*** Block opens ***

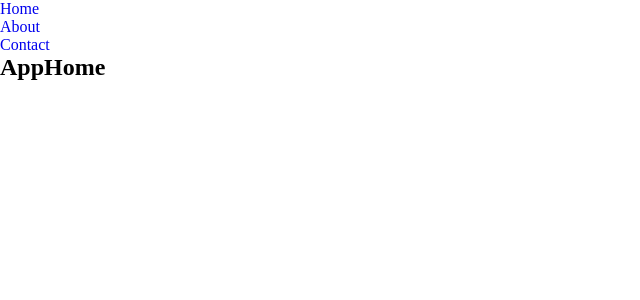
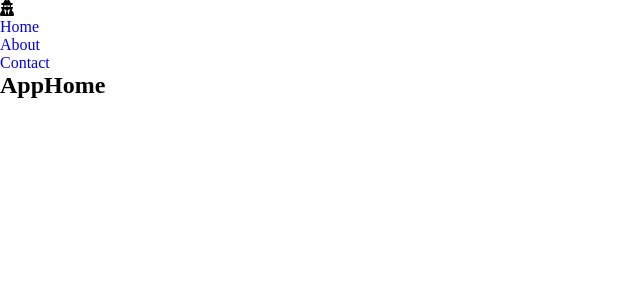
Before and after one commit to gianluigi7/proj-html-vuejs, a Vue app: page / in a window 1280 px wide. Shown: the top 300 px of the page, without its empty margins (0-640 px from the left). Built offline with nearby package versions, Linux system fonts and the light colour scheme.

Commit message:
fontawesome

```diff
--- a/src/App.vue
+++ b/src/App.vue
@@ -16,6 +16,7 @@
 <template>
   <div>
     <!-- AGGIUNGO ROUTER -->
+    <font-awesome-icon icon="fa-solid fa-user-secret" />
 <ul>
   <li>
     <router-link to="/">Home</router-link>
--- a/src/main.js
+++ b/src/main.js
@@ -9,4 +9,19 @@
 //import vue root component
 import App from "./App.vue";
 
-createApp(App).use(router).mount("#app");
+//createApp(App).use(router).mount("#app");
+/* import the fontawesome core */
+import { library } from '@fortawesome/fontawesome-svg-core'
+
+/* import font awesome icon component */
+import { FontAwesomeIcon } from '@fortawesome/vue-fontawesome'
+
+/* import specific icons */
+import { faUserSecret } from '@fortawesome/free-solid-svg-icons'
+
+/* add icons to the library */
+library.add(faUserSecret)
+
+createApp(App)
+  .component('font-awesome-icon', FontAwesomeIcon)
+  .use(router).mount('#app')
```
Also changed, not shown: package.json (+7 -0 lines), 2 other files (tests, documents, lock files or other folders).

*** Block closes ***

__About this task__.
Please give back all the records above word for word, with no pictures included.

__Answer to this task__.
Before and after one commit to gianluigi7/proj-html-vuejs, a Vue app: page / in a window 1280 px wide. Shown: the top 300 px of the page, without its empty margins (0-640 px from the left). Built offline with nearby package versions, Linux system fonts and the light colour scheme.

Commit message:
fontawesome

```diff
--- a/src/App.vue
+++ b/src/App.vue
@@ -16,6 +16,7 @@
 <template>
   <div>
     <!-- AGGIUNGO ROUTER -->
+    <font-awesome-icon icon="fa-solid fa-user-secret" />
 <ul>
   <li>
     <router-link to="/">Home</router-link>
--- a/src/main.js
+++ b/src/main.js
@@ -9,4 +9,19 @@
 //import vue root component
 import App from "./App.vue";
 
-createApp(App).use(router).mount("#app");
+//createApp(App).use(router).mount("#app");
+/* import the fontawesome core */
+import { library } from '@fortawesome/fontawesome-svg-core'
+
+/* import font awesome icon component */
+import { FontAwesomeIcon } from '@fortawesome/vue-fontawesome'
+
+/* import specific icons */
+import { faUserSecret } from '@fortawesome/free-solid-svg-icons'
+
+/* add icons to the library */
+library.add(faUserSecret)
+
+createApp(App)
+  .component('font-awesome-icon', FontAwesomeIcon)
+  .use(router).mount('#app')
```
Also changed, not shown: package.json (+7 -0 lines), 2 other files (tests, documents, lock files or other folders).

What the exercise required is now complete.